Here are the orbital periods of all the Galilean Moons:
- Io: 42 hours
- Europa: 3.5 days
- Ganymede: 7.2 days
- Callisto: 16.7 days
Observing the moon is similar to observing Jupiter itself. First, locate the moons and their position according to your geolocation with your favorite astronomy software.
With a good telescope and a darker sky, you can observe all of these moons.
Here’s what it looks like on Stellarium:
For observing transits and occultation of the moons, you can use an almanac. Here’s one you can use.
Target 2: Bands & Zones of Jupiter
Now that we have observed the 4 Galilean moons, it is time to look at the next big feature of Jupiter: its cloud bands.
The Jupiter surface has lines of divisions. They are of 2 types: darker and lighter. The darker ones are called bands, and the lighter ones are known as zones.
There are different zones and bands. However, all of them are not visible.
You may need to push the magnification further to spot the different bands and zones. It shouldn’t be a problem as Jupiter is itself HUGE.
If you don’t know yet, the smaller the eyepiece is, the greater the magnification will be. For example, a 10mm eyepiece will give you higher magnification than a 20mm eyepiece. So, don’t hesitate if you need to select a smaller eyepiece.
When changing eyepieces, it is essential to go gradually rather than jump. Do not go from 30mm to 9mm. If you use a 30mm eyepiece, shift to 20mm first, then 10mm, and continue gradually.
Don’t always go for higher magnification as it can cost image quality. There needs to be a balance between the magnification and the image quality.
Most smaller telescopes can’t handle too much magnification.
Target 3: The Great Red Spot
To observe the great red spot, first, we need to look at the disc of Jupiter.
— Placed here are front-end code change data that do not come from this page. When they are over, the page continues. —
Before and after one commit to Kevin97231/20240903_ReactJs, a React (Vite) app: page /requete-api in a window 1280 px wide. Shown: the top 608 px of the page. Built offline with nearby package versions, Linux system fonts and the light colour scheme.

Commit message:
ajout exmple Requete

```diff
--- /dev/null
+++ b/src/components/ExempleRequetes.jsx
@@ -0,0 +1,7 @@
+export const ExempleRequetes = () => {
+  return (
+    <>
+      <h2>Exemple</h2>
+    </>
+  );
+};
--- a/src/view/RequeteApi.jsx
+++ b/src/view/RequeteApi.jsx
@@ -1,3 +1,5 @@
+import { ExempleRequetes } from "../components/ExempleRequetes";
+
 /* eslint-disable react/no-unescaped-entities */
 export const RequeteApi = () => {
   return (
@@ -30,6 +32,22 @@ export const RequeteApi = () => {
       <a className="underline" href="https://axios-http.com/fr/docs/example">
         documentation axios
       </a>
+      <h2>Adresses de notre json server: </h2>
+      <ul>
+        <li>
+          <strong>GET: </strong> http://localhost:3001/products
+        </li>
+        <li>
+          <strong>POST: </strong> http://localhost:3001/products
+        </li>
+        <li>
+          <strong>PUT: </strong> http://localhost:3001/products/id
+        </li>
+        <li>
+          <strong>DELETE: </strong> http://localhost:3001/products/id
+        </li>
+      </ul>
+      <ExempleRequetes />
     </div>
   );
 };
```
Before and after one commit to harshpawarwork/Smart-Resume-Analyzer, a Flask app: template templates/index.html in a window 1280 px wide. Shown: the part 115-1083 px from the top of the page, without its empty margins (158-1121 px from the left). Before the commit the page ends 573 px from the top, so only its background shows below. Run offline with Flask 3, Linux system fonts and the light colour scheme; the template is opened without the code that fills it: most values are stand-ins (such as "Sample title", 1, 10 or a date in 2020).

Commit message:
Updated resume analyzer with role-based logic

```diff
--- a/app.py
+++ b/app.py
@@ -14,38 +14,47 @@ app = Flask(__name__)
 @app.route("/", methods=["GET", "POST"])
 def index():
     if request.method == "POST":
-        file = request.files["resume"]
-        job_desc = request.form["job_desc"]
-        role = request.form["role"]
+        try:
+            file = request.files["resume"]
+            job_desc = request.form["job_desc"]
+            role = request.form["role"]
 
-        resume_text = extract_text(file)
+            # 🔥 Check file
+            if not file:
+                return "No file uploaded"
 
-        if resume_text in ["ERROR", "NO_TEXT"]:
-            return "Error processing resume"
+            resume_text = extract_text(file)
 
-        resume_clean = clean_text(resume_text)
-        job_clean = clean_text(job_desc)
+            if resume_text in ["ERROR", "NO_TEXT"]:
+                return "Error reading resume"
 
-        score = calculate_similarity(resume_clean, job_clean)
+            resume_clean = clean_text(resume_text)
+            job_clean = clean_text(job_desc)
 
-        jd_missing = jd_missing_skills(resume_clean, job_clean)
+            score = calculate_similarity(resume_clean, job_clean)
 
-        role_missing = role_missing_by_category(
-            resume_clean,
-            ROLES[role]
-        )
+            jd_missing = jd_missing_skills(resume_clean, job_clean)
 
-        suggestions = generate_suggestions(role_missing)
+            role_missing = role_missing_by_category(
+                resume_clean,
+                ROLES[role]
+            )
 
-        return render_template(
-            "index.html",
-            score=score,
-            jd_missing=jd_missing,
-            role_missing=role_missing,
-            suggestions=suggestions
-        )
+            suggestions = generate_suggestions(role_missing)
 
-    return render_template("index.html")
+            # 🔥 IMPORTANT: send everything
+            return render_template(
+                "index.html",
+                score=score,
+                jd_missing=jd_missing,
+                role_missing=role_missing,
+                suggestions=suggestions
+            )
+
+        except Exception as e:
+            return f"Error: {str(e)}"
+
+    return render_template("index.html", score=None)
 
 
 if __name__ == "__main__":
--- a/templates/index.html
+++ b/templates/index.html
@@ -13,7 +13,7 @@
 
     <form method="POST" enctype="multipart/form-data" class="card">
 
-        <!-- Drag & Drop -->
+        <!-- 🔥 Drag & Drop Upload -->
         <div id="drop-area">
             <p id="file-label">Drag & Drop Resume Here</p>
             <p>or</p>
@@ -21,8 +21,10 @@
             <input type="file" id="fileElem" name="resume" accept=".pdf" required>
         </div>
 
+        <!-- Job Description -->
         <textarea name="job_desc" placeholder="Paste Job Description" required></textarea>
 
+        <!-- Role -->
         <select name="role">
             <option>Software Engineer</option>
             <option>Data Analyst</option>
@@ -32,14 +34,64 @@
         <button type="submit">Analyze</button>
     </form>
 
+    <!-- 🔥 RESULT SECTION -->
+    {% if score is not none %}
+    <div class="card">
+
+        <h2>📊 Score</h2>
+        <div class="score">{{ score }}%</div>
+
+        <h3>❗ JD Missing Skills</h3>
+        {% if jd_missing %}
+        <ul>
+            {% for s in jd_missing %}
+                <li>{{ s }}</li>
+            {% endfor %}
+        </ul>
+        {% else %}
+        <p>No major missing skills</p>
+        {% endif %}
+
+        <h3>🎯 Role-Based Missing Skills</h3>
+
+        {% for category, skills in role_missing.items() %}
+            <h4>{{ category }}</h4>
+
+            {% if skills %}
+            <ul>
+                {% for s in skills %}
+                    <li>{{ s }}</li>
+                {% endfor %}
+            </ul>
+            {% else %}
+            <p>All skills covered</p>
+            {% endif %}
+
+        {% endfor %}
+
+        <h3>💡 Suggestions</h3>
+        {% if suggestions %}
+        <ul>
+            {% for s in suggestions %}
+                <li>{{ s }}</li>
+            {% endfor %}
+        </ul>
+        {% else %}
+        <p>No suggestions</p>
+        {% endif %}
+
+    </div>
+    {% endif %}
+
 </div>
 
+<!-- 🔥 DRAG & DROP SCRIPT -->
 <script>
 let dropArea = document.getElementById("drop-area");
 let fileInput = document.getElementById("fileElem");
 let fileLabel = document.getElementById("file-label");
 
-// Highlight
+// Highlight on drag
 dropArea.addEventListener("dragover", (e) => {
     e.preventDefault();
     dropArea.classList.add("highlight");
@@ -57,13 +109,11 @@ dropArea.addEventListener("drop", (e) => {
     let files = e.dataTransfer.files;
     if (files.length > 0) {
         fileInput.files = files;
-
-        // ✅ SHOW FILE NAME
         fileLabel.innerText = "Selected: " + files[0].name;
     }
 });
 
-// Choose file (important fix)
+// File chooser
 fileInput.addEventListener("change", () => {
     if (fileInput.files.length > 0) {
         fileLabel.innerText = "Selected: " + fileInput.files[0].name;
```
Looking closely, you’ll see that it is not that spherical. The disc is fattier in the middle, more like a squashed ball. This is because of the very high spinning speed of the planet on its axis.
The Earth spins on its axis at a speed of 1000 MPH, which gives us a 24-hour day.
However, Jupiter spins at 28,000 MPH, which makes one rotation period on its axis only 9.5 hours long!
So, you can imagine how fast Jupiter rotates.
The thing is, with Jupiter, the Great Red Spot spins too at the same speed. It faces the Earth at least 2 times per earth day.
So, to observe it, all we need is the timings and, of course, a telescope capable enough to see it.
Most astronomy software like Sky Safari will provide you with the transit timings. So, it won’t be a problem to get that information.
Once you know the transit times, you need to have a telescope that is powerful enough to observe the red spot.
Though the Great Red Spot, a powerful raging storm on Jupiter’s surface, is double the size of the Earth, the distance still makes it quite hard to see.
To properly observe the Red Spot, you’ll need favorable conditions like a very dark sky. Also, the best time to observe the Great Red Spot is when Jupiter is in its opposition.
You’ll probably need to use 100x to 150x magnification too.
Also, you can use a green telescope filter to increase the odds of observing the spot.
Lastly, DON’T GIVE UP! Seeing the Great Red Spot is a challenge and requires much effort and expertise. Don’t expect to see it on the first try. Try again and again.
Hopefully, you can see the GIANT STORM soon!